One of the longest-standing summer basketball events in the country is tentatively set for July, but with the country still under strict measures due to the COVID-19 pandemic, that event might have to be pushed back for later in the year.
The “Peace on Da Streets” Basketball Classic is now into its 25th year. Chief organizer Pastor Carlos Reid said even if they have to push it as far back as Christmas 2020, they still intend to stage the popular basketball tournament. It features a 13-and-under division, a 14-16 division, a 17-19 division, an open division and a church division. Also, there is the high-flying slam dunk competition, the exciting three-point competition and the always-entertaining celebrity game.
Reid said with this being the 25th year, the silver jubilee edition, there are innovative plans on the table as well.
“Well, we are ready to go – as soon as this pandemic is over and dealt with, we intend to go ahead with the tournament,” said Reid. “This is our 25th year so not having it is not an option right now. We just want to make sure we do it the right way – not breaking any laws and not putting anyone in danger. Even if we have to push the tournament back to later in the year, our intention is to still have it. Based on how the country is progressing, we will make a decision on when to have it.”
Reid said a number of their sponsors over the years remain committed to supporting the event once again.
“Right now, it’s just a matter of us being allowed to play, and once the ‘all clear’ sign is given, it’s full steam ahead,” he said. “This one means something to us. For 25 years, we have been laboring on this tournament, so this one is special, and with everything that has gone [on] in the country in the past 12 months, from Hurricane Dorian to COVID-19, hopefully an event like this could uplift the spirits of people in the various communities.”
Reid said it is their intention to have all of the amenities of years past, and also add something new this year.
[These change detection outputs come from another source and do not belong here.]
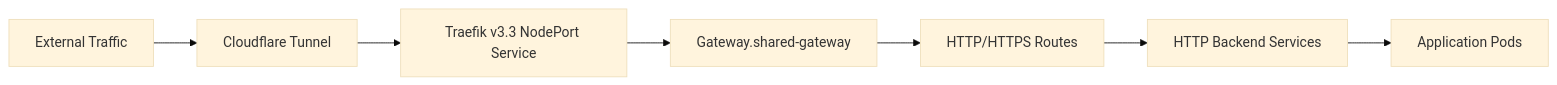
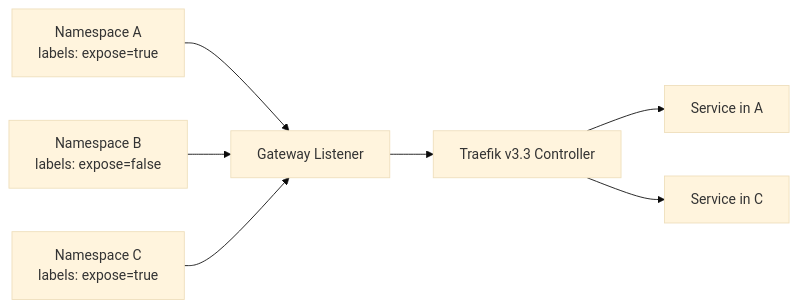
One commit to Hoangvu75/k8s_manifest changed the sixth of 6 diagrams in .qoder/repowiki/en/content/Infrastructure Applications/Gateway API Controller.md. Above: the diagram before and after it, drawn with Mermaid (base theme). The commit also changed other lines of this file and 31 other files, not shown here.

````diff
--- a/.qoder/repowiki/en/content/Infrastructure Applications/Gateway API Controller.md
+++ b/.qoder/repowiki/en/content/Infrastructure Applications/Gateway API Controller.md
@@ -515,9 +321,9 @@
 ```mermaid
-flowchart LR
-A["External Traffic"] --> B["Cloudflare Tunnel"]
-B --> C["Traefik v3.3 NodePort Service"]
-C --> D["Gateway.shared-gateway"]
-D --> E["HTTP/HTTPS Routes"]
-E --> F["HTTP Backend Services"]
-F --> G["Application Pods"]
+graph LR
+NS1["Namespace A<br/>labels: expose=true"] --> GW["Gateway Listener"]
+NS2["Namespace B<br/>labels: expose=false"] --> GW
+NS3["Namespace C<br/>labels: expose=true"] --> GW
+GW --> TR["Traefik v3.3 Controller"]
+TR --> SVC1["Service in A"]
+TR --> SVC3["Service in C"]
 ```
````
“The slam dunk competition is always a headliner, and we anticipate that would be the case again. The three-point competition is still on, the celebrity game and all the other amenities are still planned,” he said. “We are looking at a girls’ division as well. We tried to bring it out before but it didn’t come off well. That is one of the things that we have been discussing to see if we could pull it off successfully this year. We are also looking at a primary division. There is a grouping of kids from ages eight to 12 who we need to cater to. If we could get those young kids in an organized basketball event, hopefully we could program their minds to want to continue in the sport.”
The classic is usually staged the second week in July, but with COVID-19 continuing to wreak havoc, of course that date is not set in stone. Over the past few years, it has been held at the Hope Center off Big Pond Highway, with the championship games in the various divisions at the Kendal G.L. Isaacs National Gymnasium. At this present time, the gym is under refurbishment after being used as a housing structure for displaced victims from Hurricane Dorian from the northern Bahamas.
“We’re optimistic that the gym will be available for use and that in short order, the country will return to some state of normalcy. It will be difficult to put social distancing in place with an event like ours, but we will do whatever is necessary. We’re trusting God. We believe that He has us covered,” said Reid.
One of the featured events of the week-long classic is the slam dunk competition. Reid said from all indications, this event will be intense again with defending champion Azaro “Z” Roker coming back to defend his title. A duel between Roker and perennial slam dunk champion “Worm” out of the United States for this year’s title is shaping up, as the latter has expressed interest in returning to The Bahamas for the event.
The hype is on.
Reid thanked the many sponsors of the event for sticking with him through this pandemic, stating that without them, it wouldn’t be possible.